REQUIRED ACTION: Lift every line from the entries that includes the word "Store".
□ □ □ □ □ □ □
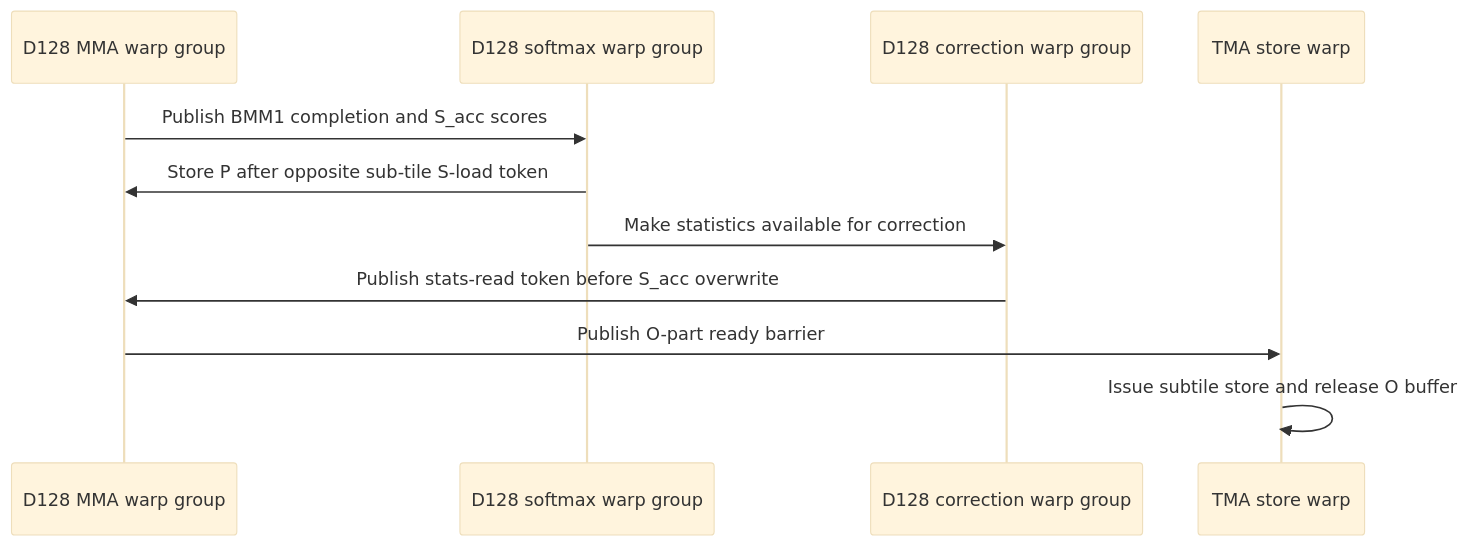
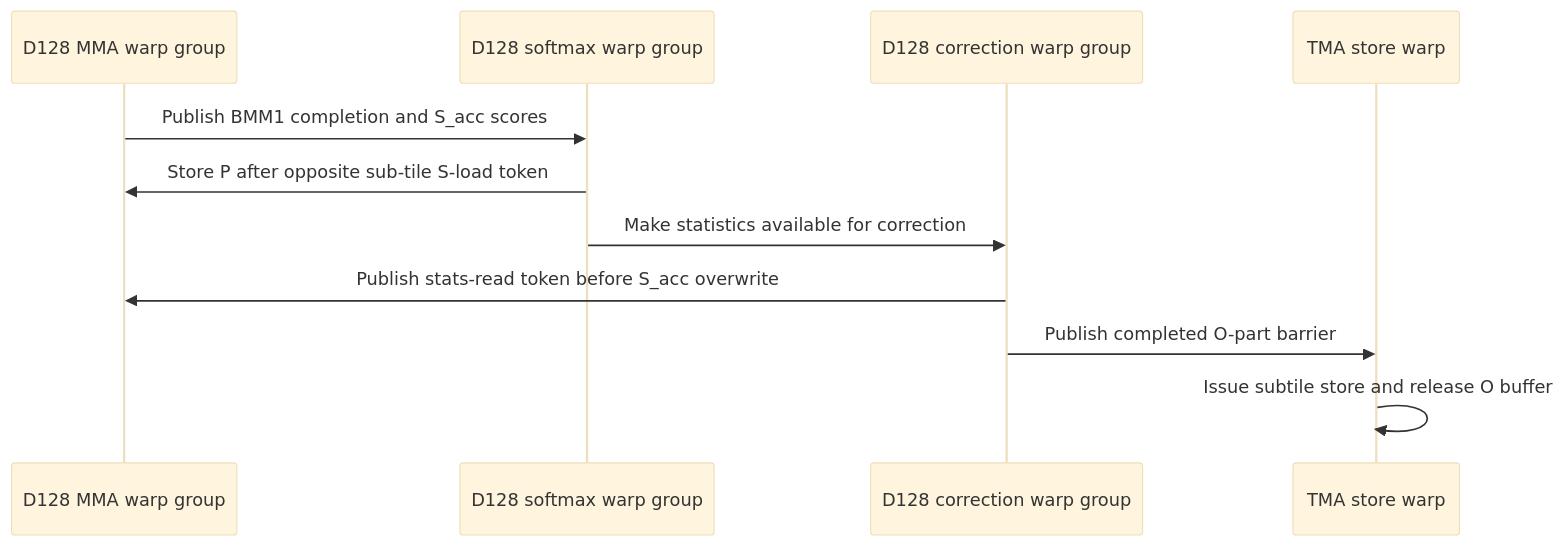
The diagram in knowledge/projects/cudnn-frontend/knowledgebase/upstream/prs/NVIDIA--cudnn-frontend/PR-1534.md (yuguo-Jack/HCU-TrainFlow), drawn with Mermaid (base theme) before and after one commit. The commit also changed other lines of this file and 19088 other files, not shown here.

````diff
--- a/knowledge/projects/cudnn-frontend/knowledgebase/upstream/prs/NVIDIA--cudnn-frontend/PR-1534.md
+++ b/knowledge/projects/cudnn-frontend/knowledgebase/upstream/prs/NVIDIA--cudnn-frontend/PR-1534.md
@@ -305,13 +352,13 @@
 ```mermaid
 sequenceDiagram
   participant MMA as D128 MMA warp group
   participant Softmax as D128 softmax warp group
   participant Correction as D128 correction warp group
   participant Store as TMA store warp
   MMA->>Softmax: Publish BMM1 completion and S_acc scores
   Softmax->>MMA: Store P after opposite sub-tile S-load token
   Softmax->>Correction: Make statistics available for correction
   Correction->>MMA: Publish stats-read token before S_acc overwrite
-  MMA->>Store: Publish O-part ready barrier
+  Correction->>Store: Publish completed O-part barrier
   Store->>Store: Issue subtile store and release O buffer
 ```
````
□ □ □ □ □ □ □
ANSWER BOX:
   participant Store as TMA store warp
   Softmax->>MMA: Store P after opposite sub-tile S-load token
-  MMA->>Store: Publish O-part ready barrier
+  Correction->>Store: Publish completed O-part barrier
   Store->>Store: Issue subtile store and release O buffer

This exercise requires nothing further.